However, before the court will take action, they will usually order a third-party psychological evaluation for the child. This can take time, and before you know it, the case can drag on for a year, with the alienation only getting worse.

The key to winning over here is to get the court to take action quickly, without dragging their feet. That’s why you need a lawyer who is knowledgeable in child support and alienation matters. For legal help, and to save your relationship with your child, make sure to contact us.

How is Visitation Decided in California?

Saturday, December 13, 2014

When a couple gets divorced, the court will identify one person as the physical custodian of the child, which means that he or she will have primary physical custody of the child. At the same time, the court will also sign off on a visitation schedule which allows the noncustodial parent visiting hours with the child.

The visitation schedule must be specific, and must include details like the number of hours the child will spend with the noncustodial parent, vacation breaks and so on. The visitation schedule is typically decided on by the parents. In fact, Los Angeles divorce lawyers recommend that you work together with the other parent to decide on a schedule. Even after a couple has agreed on a visitation schedule, it must be submitted to a court for approval. Your visitation schedule is not valid until the judge signs off on it.

However, if the parents can't come to an agreement, the court will intervene, and will issue a child custody order. This child custody order will also include a visitation schedule for the noncustodial parent.

Apart from the times of the week, vacation breaks and other details about the amount of time the child will spend with the noncustodial parent, your visitation schedule must also include other details, including pickup and drop-off times, who is responsible for making the pickups and drop-offs, and other details.

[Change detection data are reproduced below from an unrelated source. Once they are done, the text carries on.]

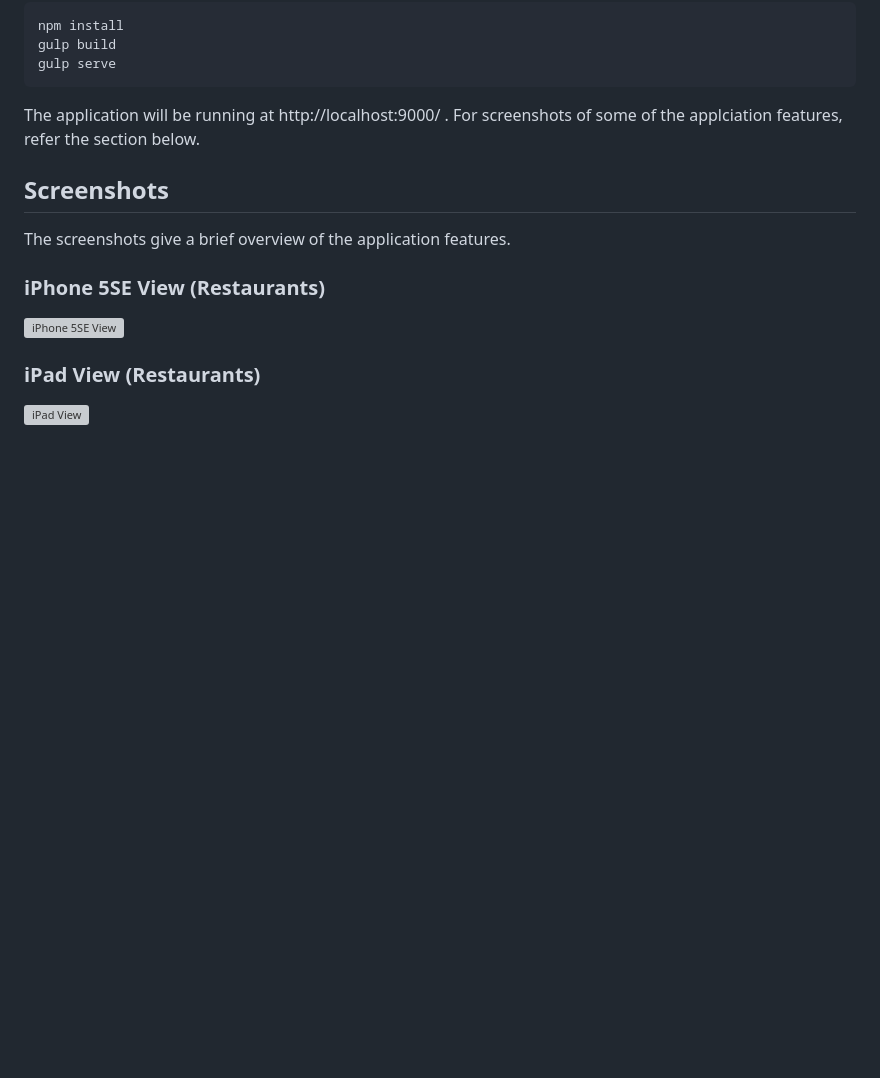
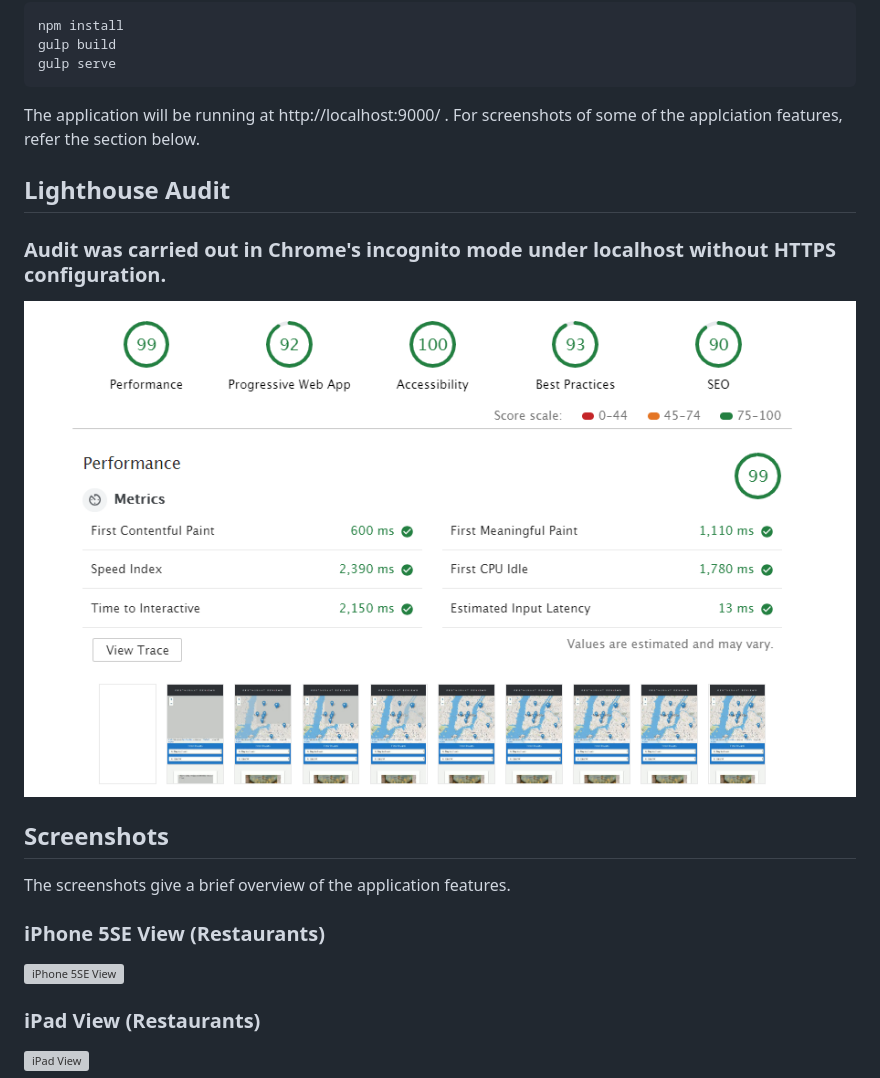
Before and after one commit to anurag-majumdar/mws-restaurant-stage-3, a Markdown page: README.md, the part around the change. Drawn GitHub-style; pictures changed too: screenshots/lighthouse-audit.png (added); blank space fills up the shorter version; grey boxes are pictures that could not be loaded.

Commit message:
chore: Update readme with lighthouse score

```diff
--- a/README.md
+++ b/README.md
@@ -45,6 +45,11 @@ gulp serve
 
 The application will be running at http://localhost:9000/ . For screenshots of some of the applciation features, refer the section below.
 
+## Lighthouse Audit
+
+### Audit was carried out in Chrome's incognito mode under localhost without HTTPS configuration.
+![Audit](screenshots/lighthouse-audit.png)
+
 ## Screenshots
 
 The screenshots give a brief overview of the application features.
```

It is important to have all of these details in order to avoid legal wrangling later.

The visitation schedule must also identify how the custody will be shared during special times like birthdays and holidays. The summer break must also be divided with the noncustodial parent getting a fixed number of days over the summer.

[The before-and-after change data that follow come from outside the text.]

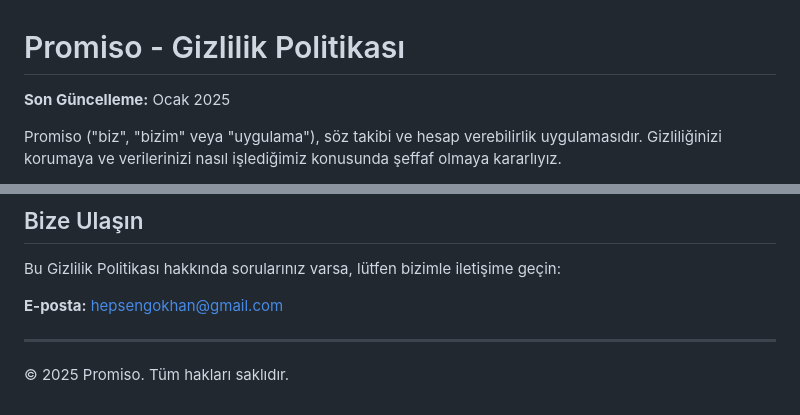
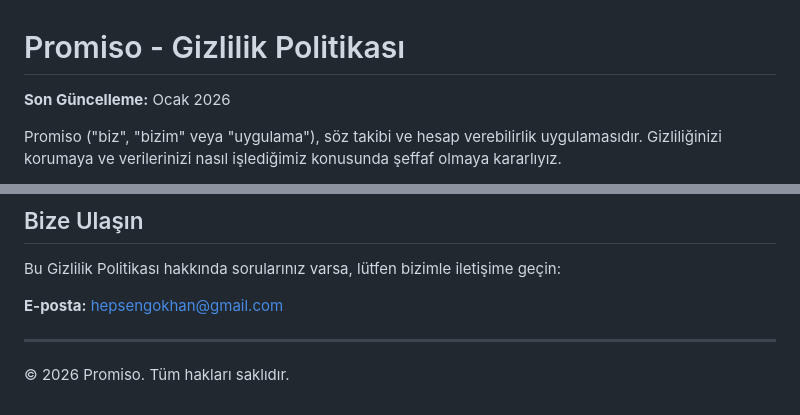
Before and after one commit to gokhanhepsen/promiso, a Markdown page: PRIVACY_POLICY_TR.md, 2 parts joined by grey strips. GitHub-like rendering.

Commit message:
Update privacy policy date to January 2026

```diff
--- a/PRIVACY_POLICY_TR.md
+++ b/PRIVACY_POLICY_TR.md
@@ -1,6 +1,6 @@
 # Promiso - Gizlilik Politikası
 
-**Son Güncelleme:** Ocak 2025
+**Son Güncelleme:** Ocak 2026
 
 Promiso ("biz", "bizim" veya "uygulama"), söz takibi ve hesap verebilirlik uygulamasıdır. Gizliliğinizi korumaya ve verilerinizi nasıl işlediğimiz konusunda şeffaf olmaya kararlıyız.
 
@@ -90,4 +90,4 @@ Bu Gizlilik Politikası hakkında sorularınız varsa, lütfen bizimle iletişim
 
 ---
 
-© 2025 Promiso. Tüm hakları saklıdır.
+© 2026 Promiso. Tüm hakları saklıdır.
```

Child Custody Dispute Has Horrific Ending

Saturday, December 28, 2013

No one could have guessed when they saw 35-year-old Dmitri Kanarikov walking with his three-year-old son up to the roof of a 52 story apartment building in New York that his intentions were so horrific. A few minutes after they reached the roof of the high rise, Kanarikov proceeded to throw his three-year-old child off the building. The child fell on the lower rooftop of another building close by, and died. Dmitri followed this by jumping off the building himself.

This murder-suicide has shocked the nation, and already, a possible motive for Kanarikov’s actions has emerged. According to his ex-wife and the mother of his child, the two were involved in a nasty child custody dispute.

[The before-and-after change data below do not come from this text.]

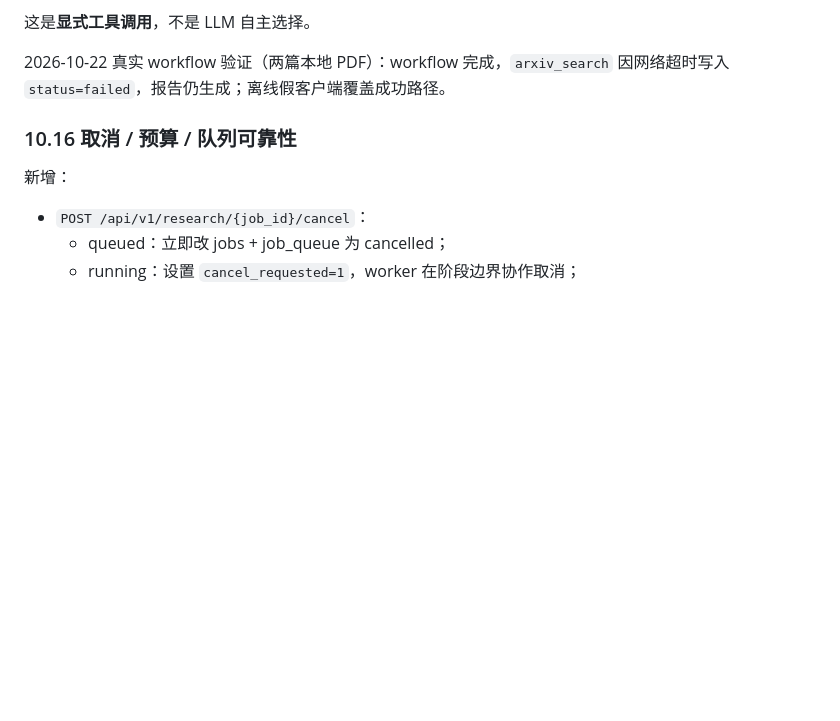
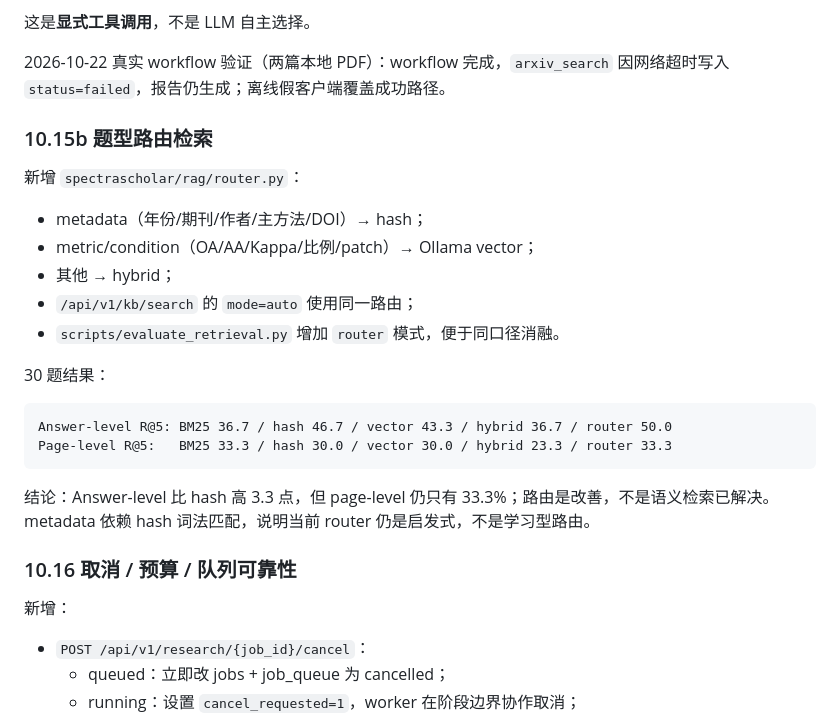
Before and after one commit to Zhang-J1a/SpectraScholar, a Markdown page: docs/DEVELOPMENT_LOG.md, the part around the change. GitHub-like rendering; blank space fills up the shorter version.

Commit message:
docs: log retrieval routing experiment

````diff
--- a/docs/DEVELOPMENT_LOG.md
+++ b/docs/DEVELOPMENT_LOG.md
@@ -691,6 +691,26 @@ arxiv_max_results
 
 2026-10-22 真实 workflow 验证（两篇本地 PDF）：workflow 完成，`arxiv_search` 因网络超时写入 `status=failed`，报告仍生成；离线假客户端覆盖成功路径。
 
+### 10.15b 题型路由检索
+
+新增 `spectrascholar/rag/router.py`：
+
+- metadata（年份/期刊/作者/主方法/DOI）→ hash；
+- metric/condition（OA/AA/Kappa/比例/patch）→ Ollama vector；
+- 其他 → hybrid；
+- `/api/v1/kb/search` 的 `mode=auto` 使用同一路由；
+- `scripts/evaluate_retrieval.py` 增加 `router` 模式，便于同口径消融。
+
+30 题结果：
+
+```text
+Answer-level R@5: BM25 36.7 / hash 46.7 / vector 43.3 / hybrid 36.7 / router 50.0
+Page-level R@5:   BM25 33.3 / hash 30.0 / vector 30.0 / hybrid 23.3 / router 33.3
+```
+
+结论：Answer-level 比 hash 高 3.3 点，但 page-level 仍只有 33.3%；路由是改善，不是语义检索已解决。
+metadata 依赖 hash 词法匹配，说明当前 router 仍是启发式，不是学习型路由。
+
 ### 10.16 取消 / 预算 / 队列可靠性
 
 新增：
````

The couple’s divorce had been finalized in August after four years of marriage, which was followed by a hostile and often contentious child custody battle over the custody of the child and the home.The divorce is believed to have been linked to her husband’s split personality change as he became more violent and controlling. Initially, there were attempts at reconciliation, but those failed, and after some incidents of verbal assaults, the wife was ultimately forced to get a restraining order against her husband.

According to the mother, she had pleaded with the judge not to allow Kanarikov unsupervised visitation rights to the child, because he had a history of temper tantrums, and she had been the victim of domestic incidents earlier. However, the judge granted visitation rights, and those visitation rights kicked off in December. By the time of the horrific incident, Kanarikov had already had two separate unsupervised visits with his child, and according to the mother, those two visits went off perfectly well without any untoward incidents.